This disempowerment of politics manifested itself during the 2008 financial crisis and subsequent economic recessions across the EU as pressure being exerted by the financial markets on the politically fragmented national budgets, which fostered a collectivising, pejorative self-perception of the populations affected by the crisis. Habermas asserts that the response by markets, lead governments, key international organisations and the mainstream neoliberal commentariat all contributed greatly to the sinister, punitive grounds on which assistance was offered to ‘programme’ countries by ‘turning the “donor” and the “beneficiary” countries against each other and fomenting nationalism’.
Such an impasse repeating itself could be overcome if pro-European parties conduct joint-transnational campaigns against the falsifying representation of social questions as national questions. It also requires, he argues, ‘extending the monetary union into a supranational democracy’ which could provide the institutional platform for reversing the neoliberal trend of recent decades. Above all, Habermas has argued (in Europe: The Faltering Project) for a policy of gradual European integration in which key decisions about Europe’s future are put in the hands of its peoples, rather than the ‘neoliberal orthodoxy’.
Investing in communities
Looking ahead, my vision is of a Europe with excellent public services at its core. Good jobs in the public sector mean quality services for citizens. We must remember that the services the public sector delivers are not a cost to society but an investment in our communities. This message must be taken to the heart of Europe. What is unaccountable is the speculative flow of insatiable capital—a global, unregulated, financialised version of economy that represents the greatest threat to democracy, the greatest source of an inevitable conflict and the greatest obstacle to us achieving an end to global poverty or achieving sustainability.
Responding to the necessary transformation of this relationship between economy and society is an urgent priority, in times that are marked in the absence of an adequate and inclusive discourse by the rise of an ever-more rancorous rhetoric—one which is frequently founded in despair, alienation, anomie and exclusion, which produces statements from the unaccountable that seek to divide us against one another on the grounds of ethnicity, religion and nationality.
This Europe we seek must be one in which such hateful squabbles are replaced with openness, inclusivity, cohesion, solidarity and a recognition that the shift to a new gendered, ecological-social paradigm of wealth creation and distribution is pursued together and without delay—not just for our benefit in the European Union but for the future generations whom we would wish to inhabit a peaceful, harmonious world that is supported by a sustainable vision of economy and society, and enriched by a diversity of cultures.

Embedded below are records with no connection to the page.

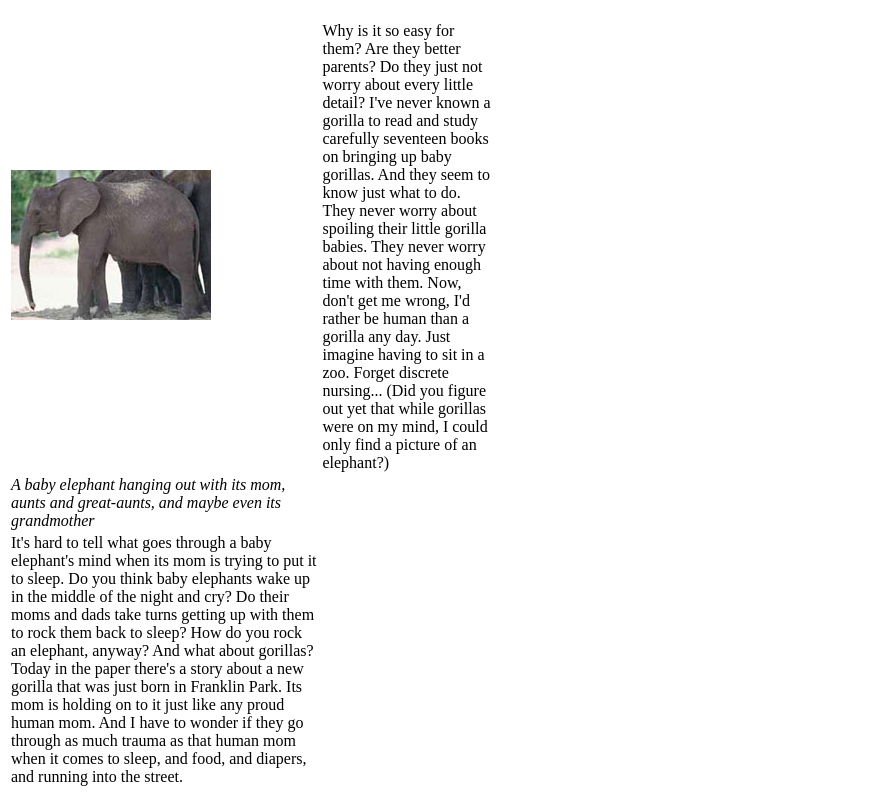
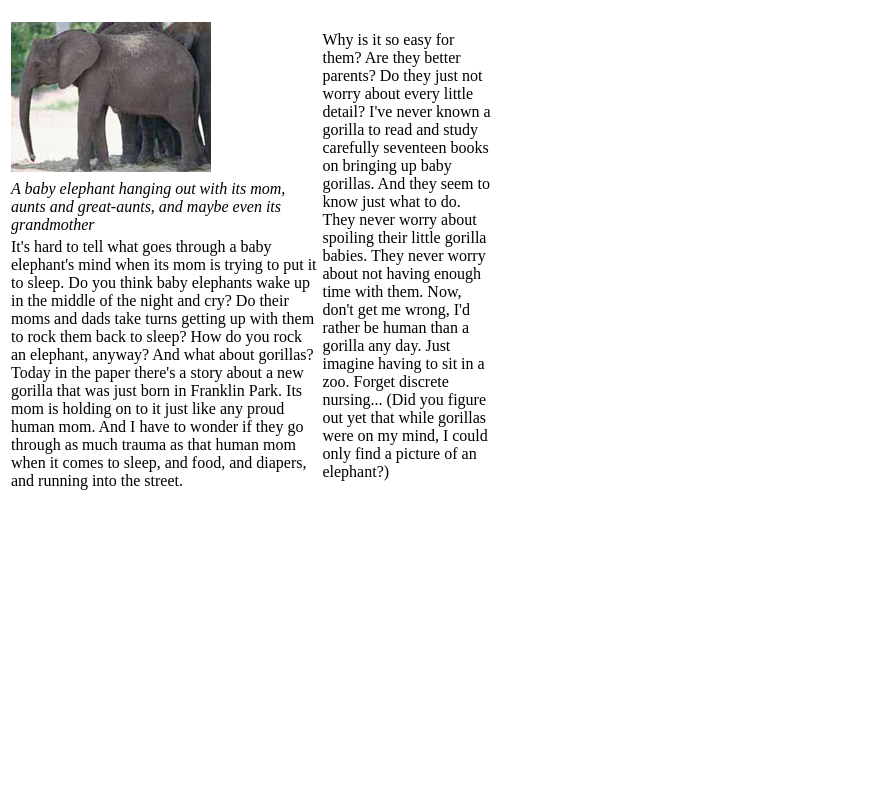
Before and after one commit to KrishenS/WebTech, a plain HTML site: page session6/index.htm in a window 1280 px wide. Shown: the part 61-858 px from the top of the page, without its empty margins (0-877 px from the left). After the commit the page ends 800 px from the top, so only its background shows below. Drawn offline with Linux system fonts and the light colour scheme.

Commit message:
Update index.htm

```diff
--- a/session6/index.htm
+++ b/session6/index.htm
@@ -9,7 +9,7 @@
 <body>
     <h1 style = "text-align: center;">The Truth about Elephants</h1>
     <table style = "width: 490px;">
-        <tr><td colspan = "2"><img src = "elephant.jpg" alt = "pic of elephant" ></td><td aria-rowspan="3">Why is it so easy for them? Are they better parents? Do they just not worry about every little detail? I've never known a gorilla to read and study carefully seventeen books on bringing up baby gorillas. And they seem to know just what to do. They never worry about spoiling their little gorilla babies. They never worry about not having enough time with them. Now, don't get me wrong, I'd rather be human than a gorilla any day. Just imagine having to sit in a zoo. Forget discrete nursing... (Did you figure out yet that while gorillas were on my mind, I could only find a picture of an elephant?)</td></tr>
+        <tr><td colspan = "2"><img src = "elephant.jpg" alt = "pic of elephant" ></td><td rowspan="3">Why is it so easy for them? Are they better parents? Do they just not worry about every little detail? I've never known a gorilla to read and study carefully seventeen books on bringing up baby gorillas. And they seem to know just what to do. They never worry about spoiling their little gorilla babies. They never worry about not having enough time with them. Now, don't get me wrong, I'd rather be human than a gorilla any day. Just imagine having to sit in a zoo. Forget discrete nursing... (Did you figure out yet that while gorillas were on my mind, I could only find a picture of an elephant?)</td></tr>
         <tr><td colspan = "2"><i>A baby elephant hanging out with its mom, aunts and great-aunts, and maybe even its grandmother</i></td></tr>
         <tr><td colspan = "2">It's hard to tell what goes through a baby elephant's mind when its mom is trying to put it to sleep. Do you think baby elephants wake up in the middle of the night and cry? Do their moms and dads take turns getting up with them to rock them back to sleep? How do you rock an elephant, anyway? And what about gorillas? Today in the paper there's a story about a new gorilla that was just born in Franklin Park. Its mom is holding on to it just like any proud human mom. And I have to wonder if they go through as much trauma as that human mom when it comes to sleep, and food, and diapers, and running into the street.</td></tr>
     </table>
```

This is an edited extract from a lecture by the author at the University of Leipzig on July 4th 2019.
Michael D Higgins is the ninth president of Ireland.
– Social Europe